Posted on April 8, 2009

New Admission Policy Prompts Diversity Debate

Matt Matejcek, Daily Nexus (UC Santa Barbara), April 8, 2009

A new UC admissions policy meant to increase diversity has prompted backlash from some who charge that the changes give an unfair advantage to white applicants at the expense of prospective Asian-American students.

Starting in 2012, the University will no longer consider applicants’ scores on the SAT II Subject Tests. The change, which would shift the focus to the SAT I Reasoning Test, was made in an attempt to broaden student eligibility university officials said. However, evidence from the National Center for Fair and Open Testing has shown that Asian-Americans generally outperform other groups on the SAT II while white students do better on the SAT, thus creating a potential disadvantage for the former.


The 2009 California Postsecondary Education Commission eligibility study predicts a drop in the percentage of Asian-American students accepted into the UC system from 36 to 29 percent. It also forecasts a rise for white applicants’ acceptance from 34 to 44 percent. The changes estimated for black and Latino applicants admitted were both within one percent.


In response to concerns over the implications of this new policy, Chancellor Henry T. Yang has stated that the intent of the change is to promote diverse access to the leading public university.


Ada Marie Sison, a first-year student at UCSB, said she is concerned about the new and troubling questions raised by the findings of the eligibility study.

“It’s a bit discouraging to hear,” Sison said. “If you’re going to tinker with one SAT test, you should tinker with them both. Maybe create one whole new test altogether. This policy change just makes me feel like there won’t be an even playing field for the upcoming 2012 applicants.”


UC Defends New Admission Standards Under Attack by Asian Americans

Matt Krupnick, East Bay Times, March 31, 2009

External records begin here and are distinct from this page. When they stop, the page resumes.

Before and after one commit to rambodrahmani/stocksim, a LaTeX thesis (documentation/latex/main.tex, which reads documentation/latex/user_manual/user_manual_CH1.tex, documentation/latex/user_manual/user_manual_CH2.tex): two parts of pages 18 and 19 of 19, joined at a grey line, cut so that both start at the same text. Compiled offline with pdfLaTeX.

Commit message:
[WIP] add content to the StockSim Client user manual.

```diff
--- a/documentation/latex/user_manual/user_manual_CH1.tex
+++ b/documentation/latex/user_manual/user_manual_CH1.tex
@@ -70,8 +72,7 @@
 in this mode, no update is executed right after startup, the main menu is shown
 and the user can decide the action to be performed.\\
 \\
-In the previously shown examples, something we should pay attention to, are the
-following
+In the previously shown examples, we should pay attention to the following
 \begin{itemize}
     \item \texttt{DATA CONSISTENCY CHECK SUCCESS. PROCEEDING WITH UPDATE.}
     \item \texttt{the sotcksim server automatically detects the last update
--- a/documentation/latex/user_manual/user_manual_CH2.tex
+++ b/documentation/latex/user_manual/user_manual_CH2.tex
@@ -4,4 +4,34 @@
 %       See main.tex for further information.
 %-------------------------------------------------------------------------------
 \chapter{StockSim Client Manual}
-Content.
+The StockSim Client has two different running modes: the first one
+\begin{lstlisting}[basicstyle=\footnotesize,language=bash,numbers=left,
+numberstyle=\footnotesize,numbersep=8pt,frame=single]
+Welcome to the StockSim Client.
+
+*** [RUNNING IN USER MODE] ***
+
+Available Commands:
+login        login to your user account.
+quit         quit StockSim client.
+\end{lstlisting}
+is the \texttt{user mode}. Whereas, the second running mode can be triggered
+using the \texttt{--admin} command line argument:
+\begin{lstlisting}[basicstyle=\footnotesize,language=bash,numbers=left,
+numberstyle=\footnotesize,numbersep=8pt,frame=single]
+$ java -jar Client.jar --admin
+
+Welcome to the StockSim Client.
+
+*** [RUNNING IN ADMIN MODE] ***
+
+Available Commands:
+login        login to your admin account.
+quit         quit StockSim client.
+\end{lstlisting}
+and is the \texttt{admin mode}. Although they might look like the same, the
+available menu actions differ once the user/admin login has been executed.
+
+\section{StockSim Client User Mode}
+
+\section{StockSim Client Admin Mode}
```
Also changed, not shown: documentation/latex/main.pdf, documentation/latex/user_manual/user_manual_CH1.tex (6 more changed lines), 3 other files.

The University of California on Tuesday fended off growing criticism of its new admissions standards, telling state lawmakers it would help poor and minority students get a college education.

Hounded by Asian-American legislators and community groups since adopting the changes in February, university officials told a legislative panel the reforms would open the university to thousands of students who are not eligible now.

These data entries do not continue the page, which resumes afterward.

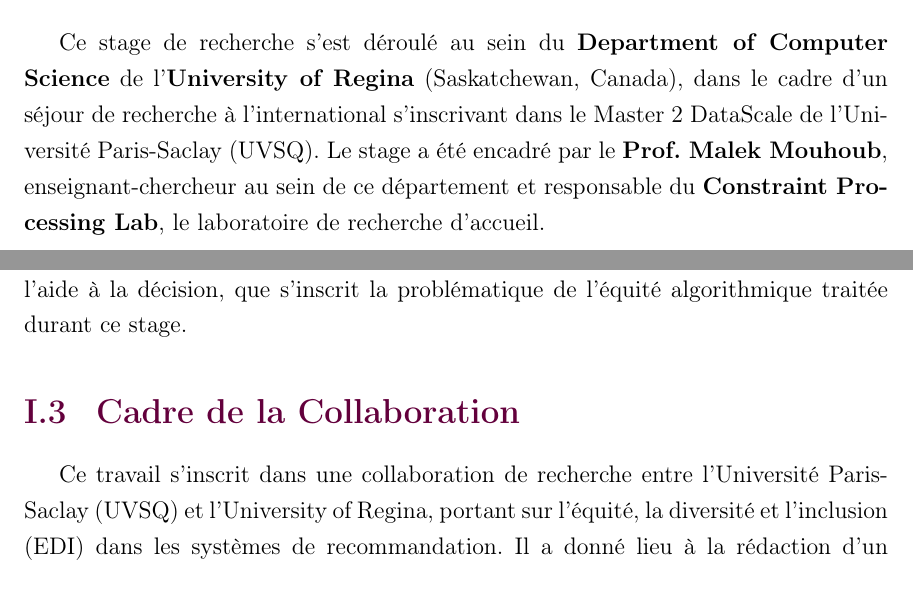
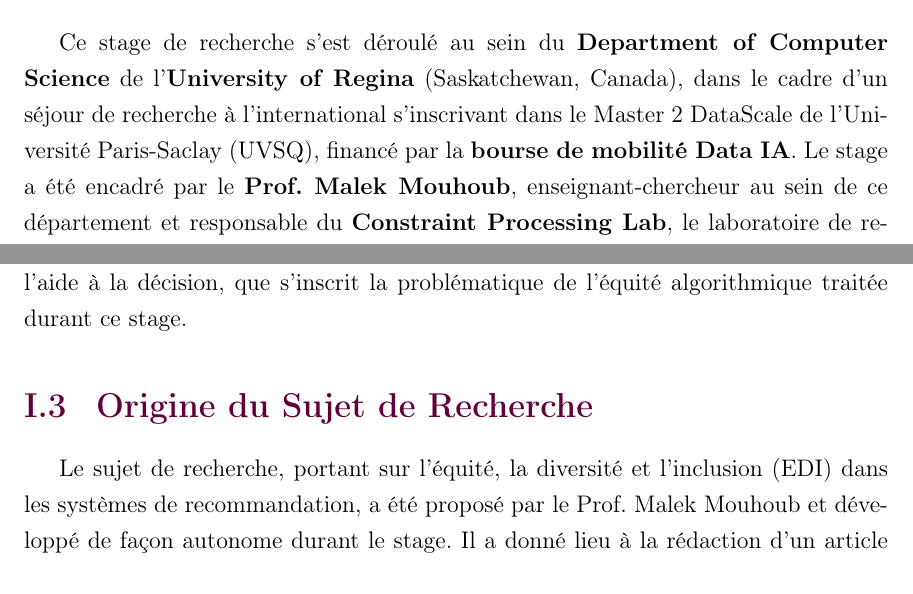
Before and after one commit to sitaacisse-boop/EDI, a LaTeX thesis (memoire/Thesis.tex): two parts of page 8 of 34, joined at a grey line, cut so that both start at the same text. Compiled offline with pdfLaTeX.

Commit message:
Décale la musique du diaporama + précise le financement et l'origine du sujet
- docs/index.html : la musique du diaporama saute l'intro et démarre
  à 30s (partie rythmique) au lieu de 0:00.
- memoire/Thesis.tex : mentionne la bourse de mobilité Data IA comme
  financement du séjour, et renomme "Cadre de la Collaboration" en
  "Origine du Sujet de Recherche" pour refléter plus fidèlement le
  déroulement réel du stage (sujet proposé par le Prof. Malek Mouhoub,
  développé de façon autonome).

```diff
--- a/memoire/Thesis.tex
+++ b/memoire/Thesis.tex
@@ -256,10 +256,10 @@
 Computer Science} de l'\textbf{University of Regina} (Saskatchewan,
 Canada), dans le cadre d'un séjour de recherche à l'international
 s'inscrivant dans le Master 2 DataScale de l'Université Paris-Saclay
-(UVSQ). Le stage a été encadré par le \textbf{Prof. Malek Mouhoub},
-enseignant-chercheur au sein de ce département et responsable du
-\textbf{Constraint Processing Lab}, le laboratoire de recherche
-d'accueil.
+(UVSQ), financé par la \textbf{bourse de mobilité Data IA}. Le stage a
+été encadré par le \textbf{Prof. Malek Mouhoub}, enseignant-chercheur
+au sein de ce département et responsable du \textbf{Constraint
+Processing Lab}, le laboratoire de recherche d'accueil.
 
 \section{Missions du Département}
 
@@ -277,9 +277,9 @@
 s'inscrit la problématique de l'équité algorithmique traitée durant ce
 stage.
 
-\section{Cadre de la Collaboration}
+\section{Origine du Sujet de Recherche}
 
-Ce travail s'inscrit dans une collaboration de recherche entre
-l'Université Paris-Saclay (UVSQ) et l'University of Regina, portant sur
-l'équité, la diversité et l'inclusion (EDI) dans les systèmes de
-recommandation. Il a donné lieu à la rédaction d'un article scientifique
+Le sujet de recherche, portant sur l'équité, la diversité et
+l'inclusion (EDI) dans les systèmes de recommandation, a été proposé
+par le Prof. Malek Mouhoub et développé de façon autonome durant le
+stage. Il a donné lieu à la rédaction d'un article scientifique soumis
@@ -289,3 +289,4 @@
+Kedad.
 
 \chapter{Objectif du Stage}
 \label{chap:objectif}
```
Also changed, not shown: memoire/Thesis.tex (6 more changed lines), 1 other file.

The university has estimated that nearly 4,000 more Asian-American and Pacific islander students would have had their applications considered this year under the new policy, which takes effect in 2012.

That increase compares to about 1,800 more black students, 7,500 more Latinos and 15,000 more whites.


Lawmakers and Asian-American groups repeated their criticism that the university should have sought much more public input before approving the change.

The university should rescind the reforms until more data is available, particularly on the possible effects on Asian-American and Pacific islander applicants, state lawmakers said at the legislative hearing in Sacramento.


Tuesday’s hearing was the latest evidence of growing discontent with the university among Asian-Americans. At a San Francisco conference last week, several legislators, educators and community leaders also called for the changes to be rolled back.

The UC Board of Regents in February approved a proposal to remove the SAT subject test as a requirement, although the SAT reasoning test will remain a prerequisite.

Supporters of the reforms have said the subject tests prevent poor and minority students from applying. Asian-American applicants tend to perform well on those tests, critics say.


UC leaders on Tuesday reiterated their intention to go ahead with the changes in 2012.


The debate has illuminated the diversity of countries and views represented among California’s Asian population.

Although Chinese, Korean and Japanese students are well-represented on UC campuses, Pacific islanders and southeast Asians–many of whom live in poverty–are not.

The Sacramento hearing illustrated the confusion surrounding the new requirements. After one legislator cited estimates released by the university, Rashid said there was no way to predict how the standards would affect different ethnic groups.